Three poems from Sky Ward, Associate Professor of Creative Writing and Comparative Literature Kazim Ali’s newest poetry collection, were featured in THEthe Poetry’s Poem(s) of the Week section in December 2013. The poetics blog also featured an interview with Ali conducted by Jorge Rodriguez-Miralles. During January, Ali is the featured blogger on the Poetry Foundation’s blog, Harriet.
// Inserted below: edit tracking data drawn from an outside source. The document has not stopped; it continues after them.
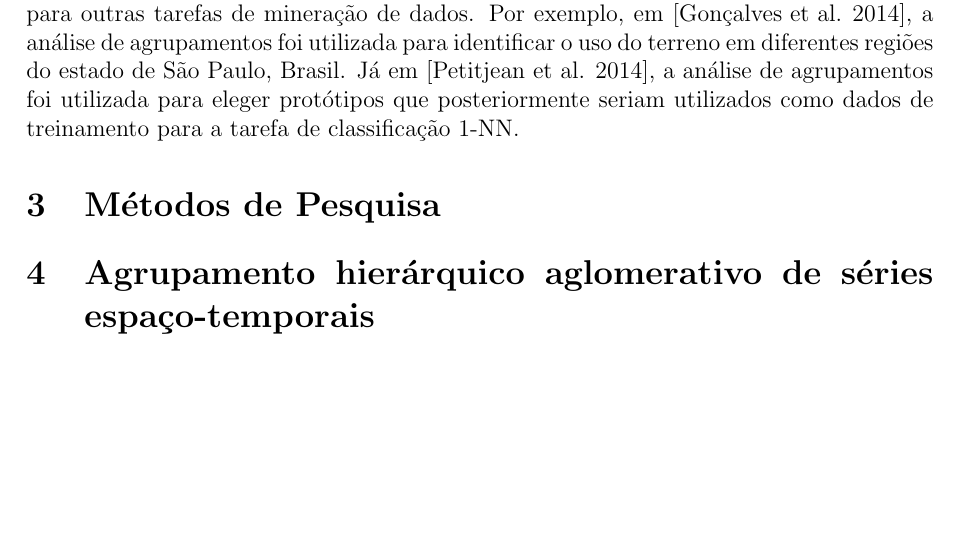
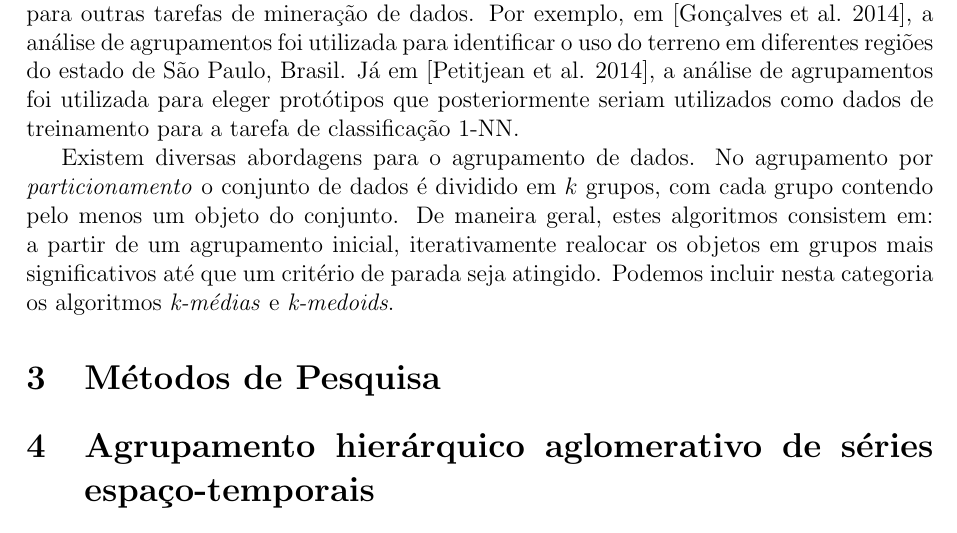
Before and after one commit to rodolfo-mendes/PlanoDeTrabalho, a LaTeX document (plano.tex, which reads sections/fundamentacao_teorica.tex): part of page 4 of 5, cut so that both start at the same text, the shorter picture padded with empty space. Compiled offline with pdfLaTeX.

Commit message:
Agrupamento particional

```diff
--- a/sections/fundamentacao_teorica.tex
+++ b/sections/fundamentacao_teorica.tex
@@ -83,6 +83,14 @@ Brasil. Já em \cite{petitjean2014dynamic}, a análise de agrupamentos foi
 utilizada para eleger protótipos que posteriormente seriam utilizados como dados
 de treinamento para a tarefa de classificação 1-NN.
 
+Existem diversas abordagens para o agrupamento de dados. No agrupamento por
+\emph{particionamento} o conjunto de dados é dividido em $k$ grupos, com cada
+grupo contendo pelo menos um objeto do conjunto. De maneira geral, estes
+algoritmos consistem em: a partir de um agrupamento inicial, iterativamente
+realocar os objetos em grupos mais significativos até que um critério de parada
+seja atingido. Podemos incluir nesta categoria os algoritmos \emph{k-médias} e
+\emph{k-medoids}.
+
 % introduzir brevemente os tipos de algoritmos de agrupamento, particionamento e
 % hierarquico
 
```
Assistant Professor of Anthropology Jason D. Haugen and Miriam Rothenberg ’12 recently presented their joint research at the Society for the Study of the Indigenous Languages of the Americas (SSILA) annual meeting in Minneapolis. Their paper, “Allomorphy in the Classical Nahuatl ‘Nonactive,’” investigates the nature of verb-stem and affix alternations in Classical Nahuatl passive and impersonal constructions. This work extends research that began when Rothenberg was a research assistant for Haugen at Oberlin. Haugen also copresented a second paper, “Base-dependent reduplication and learnability,” with coauthor Adam Ussishkin, associate professor in the University of Arizona’s Department of Linguistics, at the annual meeting of the SSILA’s sister society, the Linguistic Society of America, at the same conference
Foreign Affairs magazine has chosen Associate Professor Sheila Miyoshi Jager’s newest book, Brothers at War: The Unending Conflict in Korea, as one of three of the most important books on Asia reviewed during the last year. The books were selected by Andrew Nathan, Class of 1919 Professor of Political Science at Columbia University. The other titles are David Shambaugh's China Goes Global: The Partial Power and Sumantra Bose’s Transforming India: Challenges to the World’s Largest Democracy. .